“The cost of the two is almost identical. The advantage of the concrete is it’s not steel — It doesn’t have to be treated and the steel would have had to be made someplace back east and transported out here,” he said.
The city hired Cashmere-based Bethlehem Construction to build and install the new roof, Fletcher said.
“As a round tank, each piece they’re placing is actually a custom-cut piece,” he said. “That’s another benefit of using a local contractor, Bethlehem. They could customize each piece as it’s manufactured and if something needs to be re-manufactured, they’re right here to do that.”
The city also had to make several temporary changes to its water system while the reservoir was offline.
“It’s not like you can pull the plug and drain the tank. We actually pumped down the tank so we could keep the water,” Fletcher said. “You have to keep the water system level and keep the entire town in balance. You don’t ever want to lose the balance because all of a sudden one side of the town will go dry and the other side will lose their faucets.”
During the repair process, all the town’s water is being stored in its second, smaller reservoir off Kennedy Road. The Sherman Reservoir was drained in early October and city officials hope to have the 22-foot-deep tank back in service by March.

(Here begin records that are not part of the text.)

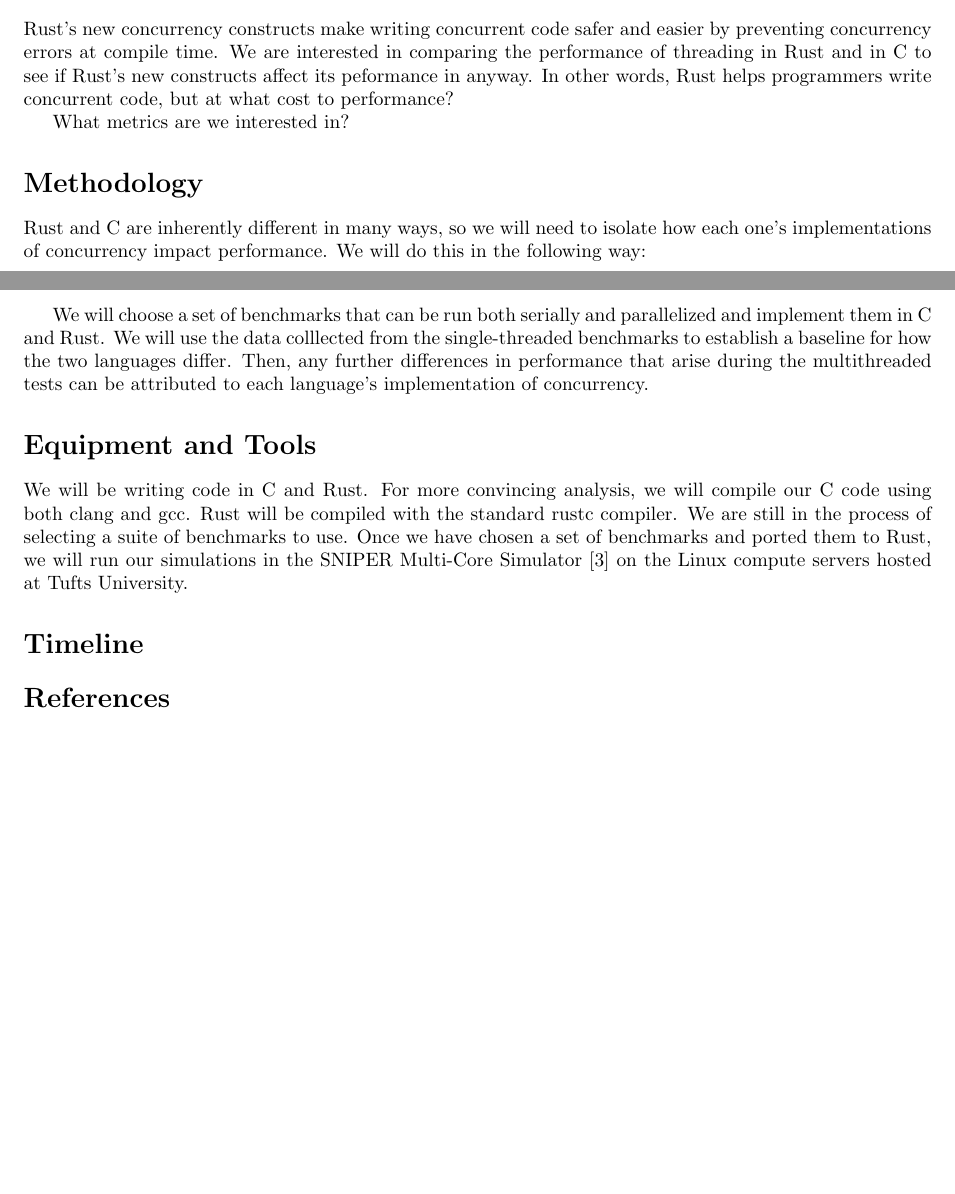
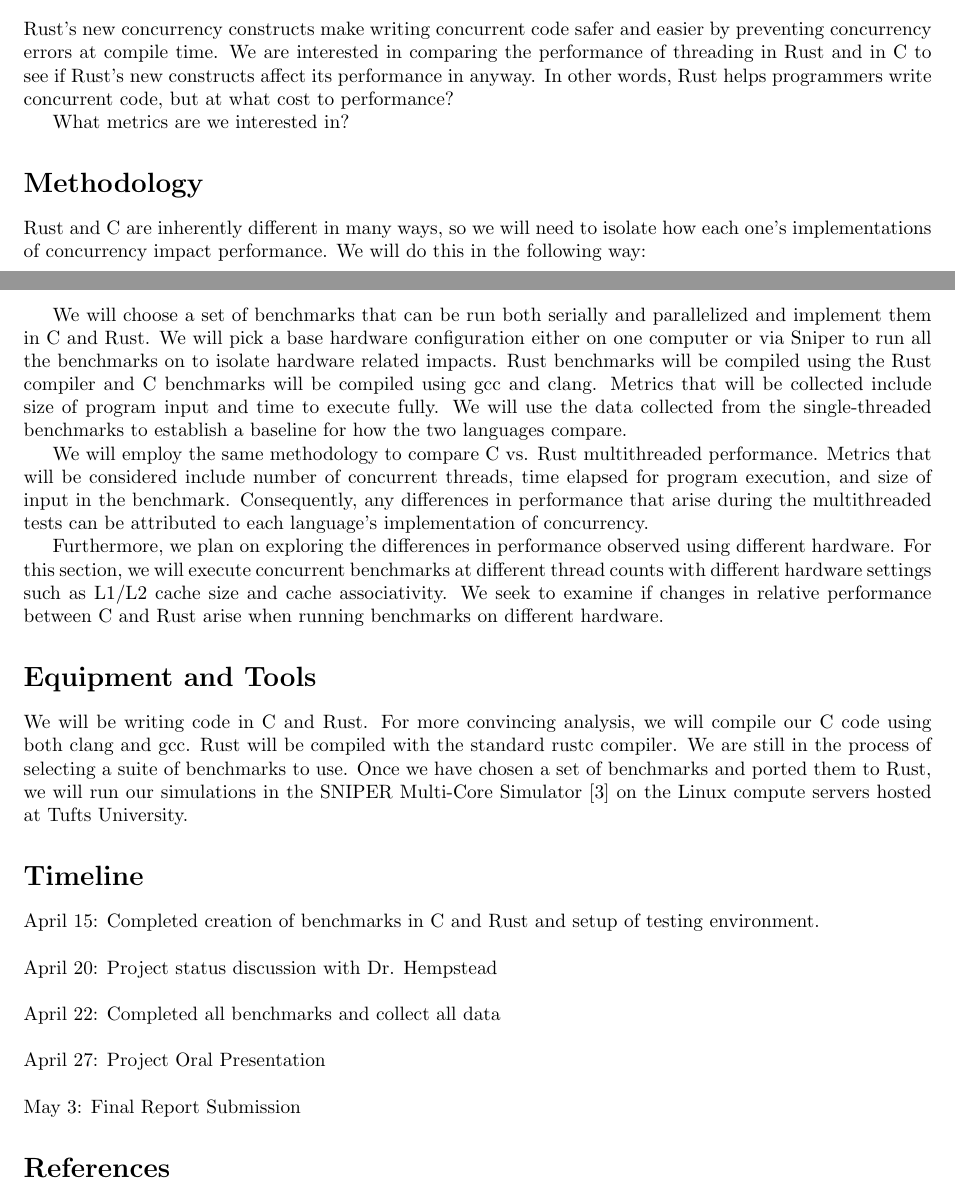
Before and after one commit to rjw245/ee194_final_proj, a LaTeX document (proposal/proposal.tex): two parts of pages 1 and 2 of 2, joined at a grey line, cut so that both start at the same text, the shorter picture padded with empty space. Compiled offline with pdfLaTeX.

Commit message:
Methodology and timeline

```diff
--- a/proposal/proposal.tex
+++ b/proposal/proposal.tex
@@ -32,7 +32,7 @@ Discuss Rust's concurrency constructs. Rust uses certain types to perform "extra
 
 \section*{Goal and Description}
 
-Rust's new concurrency constructs make writing concurrent code safer and easier by preventing concurrency errors at compile time. We are interested in comparing the performance of threading in Rust and in C to see if Rust's new constructs affect its peformance in anyway. In other words, Rust helps programmers write concurrent code, but at what cost to performance?
+Rust's new concurrency constructs make writing concurrent code safer and easier by preventing concurrency errors at compile time. We are interested in comparing the performance of threading in Rust and in C to see if Rust's new constructs affect its performance in anyway. In other words, Rust helps programmers write concurrent code, but at what cost to performance?
 
 What metrics are we interested in?
 
@@ -41,15 +41,34 @@ What metrics are we interested in?
 
 Rust and C are inherently different in many ways, so we will need to isolate how each one's implementations of concurrency impact performance. We will do this in the following way:
 
-We will choose a set of benchmarks that can be run both serially and parallelized and implement them in C and Rust. We will use the data colllected from the single-threaded benchmarks to establish a baseline for how the two languages differ. Then, any further differences in performance that arise during the multithreaded tests can be attributed to each language's implementation of concurrency.
+We will choose a set of benchmarks that can be run both serially and parallelized and implement them in C and Rust. We will pick a base hardware configuration either on one computer or via Sniper to run all the benchmarks on to isolate hardware related impacts. Rust benchmarks will be compiled using the Rust compiler and C benchmarks will be compiled using gcc and clang. Metrics that will be collected include size of program input and time to execute fully. We will use the data collected from the single-threaded benchmarks to establish a baseline for how the two languages compare.
+
+We will employ the same methodology to compare C vs. Rust multithreaded performance. Metrics that will be considered include number of concurrent threads, time elapsed for program execution, and size of input in the benchmark. Consequently, any differences in performance that arise during the multithreaded tests can be attributed to each language's implementation of concurrency.
+
+
+Furthermore, we plan on exploring the differences in performance observed using different hardware. For this section, we will execute concurrent benchmarks at different thread counts with different hardware settings such as L1/L2 cache size and cache associativity. We seek to examine if changes in relative performance between C and Rust arise when running benchmarks on different hardware.
 
 
 \section*{Equipment and Tools}
 
 We will be writing code in C and Rust. For more convincing analysis, we will compile our C code using both clang and gcc. Rust will be compiled with the standard rustc compiler. We are still in the process of selecting a suite of benchmarks to use. Once we have chosen a set of benchmarks and ported them to Rust, we will run our simulations in the SNIPER Multi-Core Simulator \cite{Sniper} on the Linux compute servers hosted at Tufts University.
 
+%benchmark ideas:
+% matrix multiplication
+% Josh's Senior Design benchmark
+% parsec
 
 \section*{Timeline}
+
+April 15: Completed creation of benchmarks in C and Rust and setup of testing environment.
+\\\\
+April 20: Project status discussion with Dr. Hempstead
+\\\\
+April 22: Completed all benchmarks and collect all data
+\\\\
+April 27: Project Oral Presentation
+\\\\
+May 3:  Final Report Submission
 
 
 %%% References %%%
```
Also changed, not shown: proposal/proposal.pdf.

“We’re picking up some good time because there’s been no snow,” he said. “The next step is they’ll grout all those panels together and then they’ll put on top of that an insulation that’ll shape to allow the roof to drain.”
The city expects the roof replacement to cost around $1 million with a large portion covered by insurance, Fletcher said.
“Fortunately, we have a very good insurance policy that will help us cover most of the cost,” he said. “… It certainly helps our budget that we can make these repairs without have increased rates on the citizens.”
Having the reservoir back online before summer hits will be important, Fletcher said, since it’s key to water operations for the city’s nearly 1,400 customers.
“It’s invisible to most everybody in town, but it impacts most everybody in town,” he said.